* Problem
Repeat, exactly as written, the line containing "flowchart LR" and each line after it through the end of the data.

- - - - - - -

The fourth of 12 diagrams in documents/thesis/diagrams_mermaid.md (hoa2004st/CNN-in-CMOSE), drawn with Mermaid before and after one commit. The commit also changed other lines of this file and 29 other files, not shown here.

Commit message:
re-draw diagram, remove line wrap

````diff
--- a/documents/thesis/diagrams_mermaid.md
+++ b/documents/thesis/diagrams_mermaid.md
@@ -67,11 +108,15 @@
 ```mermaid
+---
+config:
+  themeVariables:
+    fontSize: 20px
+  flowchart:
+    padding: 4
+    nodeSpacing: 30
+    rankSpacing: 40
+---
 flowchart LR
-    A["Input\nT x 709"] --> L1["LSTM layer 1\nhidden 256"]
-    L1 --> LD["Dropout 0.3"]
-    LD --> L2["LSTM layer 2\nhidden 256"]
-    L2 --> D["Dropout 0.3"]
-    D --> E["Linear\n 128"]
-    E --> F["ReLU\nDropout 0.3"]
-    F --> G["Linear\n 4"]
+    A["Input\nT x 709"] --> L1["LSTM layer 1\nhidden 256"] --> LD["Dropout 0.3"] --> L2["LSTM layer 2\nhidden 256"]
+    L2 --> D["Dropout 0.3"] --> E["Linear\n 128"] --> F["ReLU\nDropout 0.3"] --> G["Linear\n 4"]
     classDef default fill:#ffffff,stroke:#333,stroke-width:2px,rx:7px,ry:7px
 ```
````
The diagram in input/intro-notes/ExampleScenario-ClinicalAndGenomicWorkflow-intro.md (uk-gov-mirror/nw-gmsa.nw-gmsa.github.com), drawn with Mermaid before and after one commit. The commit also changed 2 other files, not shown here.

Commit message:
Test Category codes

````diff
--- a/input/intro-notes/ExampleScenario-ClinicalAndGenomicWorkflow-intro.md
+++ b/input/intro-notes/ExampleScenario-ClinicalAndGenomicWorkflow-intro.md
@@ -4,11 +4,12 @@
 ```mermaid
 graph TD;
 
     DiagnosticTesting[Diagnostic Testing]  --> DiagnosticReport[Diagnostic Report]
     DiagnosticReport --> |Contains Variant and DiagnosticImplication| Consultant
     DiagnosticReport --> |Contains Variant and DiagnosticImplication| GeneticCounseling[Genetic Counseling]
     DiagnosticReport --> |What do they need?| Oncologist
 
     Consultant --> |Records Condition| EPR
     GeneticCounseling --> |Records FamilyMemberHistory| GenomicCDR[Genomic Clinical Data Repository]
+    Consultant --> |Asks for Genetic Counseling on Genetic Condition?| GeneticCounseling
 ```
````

- - - - - - -

* Worked solution
 flowchart LR
-    A["Input\nT x 709"] --> L1["LSTM layer 1\nhidden 256"]
-    L1 --> LD["Dropout 0.3"]
-    LD --> L2["LSTM layer 2\nhidden 256"]
-    L2 --> D["Dropout 0.3"]
-    D --> E["Linear\n 128"]
-    E --> F["ReLU\nDropout 0.3"]
-    F --> G["Linear\n 4"]
+    A["Input\nT x 709"] --> L1["LSTM layer 1\nhidden 256"] --> LD["Dropout 0.3"] --> L2["LSTM layer 2\nhidden 256"]
+    L2 --> D["Dropout 0.3"] --> E["Linear\n 128"] --> F["ReLU\nDropout 0.3"] --> G["Linear\n 4"]
     classDef default fill:#ffffff,stroke:#333,stroke-width:2px,rx:7px,ry:7px
 ```
````
The diagram in input/intro-notes/ExampleScenario-ClinicalAndGenomicWorkflow-intro.md (uk-gov-mirror/nw-gmsa.nw-gmsa.github.com), drawn with Mermaid before and after one commit. The commit also changed 2 other files, not shown here.

Commit message:
Test Category codes

````diff
--- a/input/intro-notes/ExampleScenario-ClinicalAndGenomicWorkflow-intro.md
+++ b/input/intro-notes/ExampleScenario-ClinicalAndGenomicWorkflow-intro.md
@@ -4,11 +4,12 @@
 ```mermaid
 graph TD;
 
     DiagnosticTesting[Diagnostic Testing]  --> DiagnosticReport[Diagnostic Report]
     DiagnosticReport --> |Contains Variant and DiagnosticImplication| Consultant
     DiagnosticReport --> |Contains Variant and DiagnosticImplication| GeneticCounseling[Genetic Counseling]
     DiagnosticReport --> |What do they need?| Oncologist
 
     Consultant --> |Records Condition| EPR
     GeneticCounseling --> |Records FamilyMemberHistory| GenomicCDR[Genomic Clinical Data Repository]
+    Consultant --> |Asks for Genetic Counseling on Genetic Condition?| GeneticCounseling
 ```
````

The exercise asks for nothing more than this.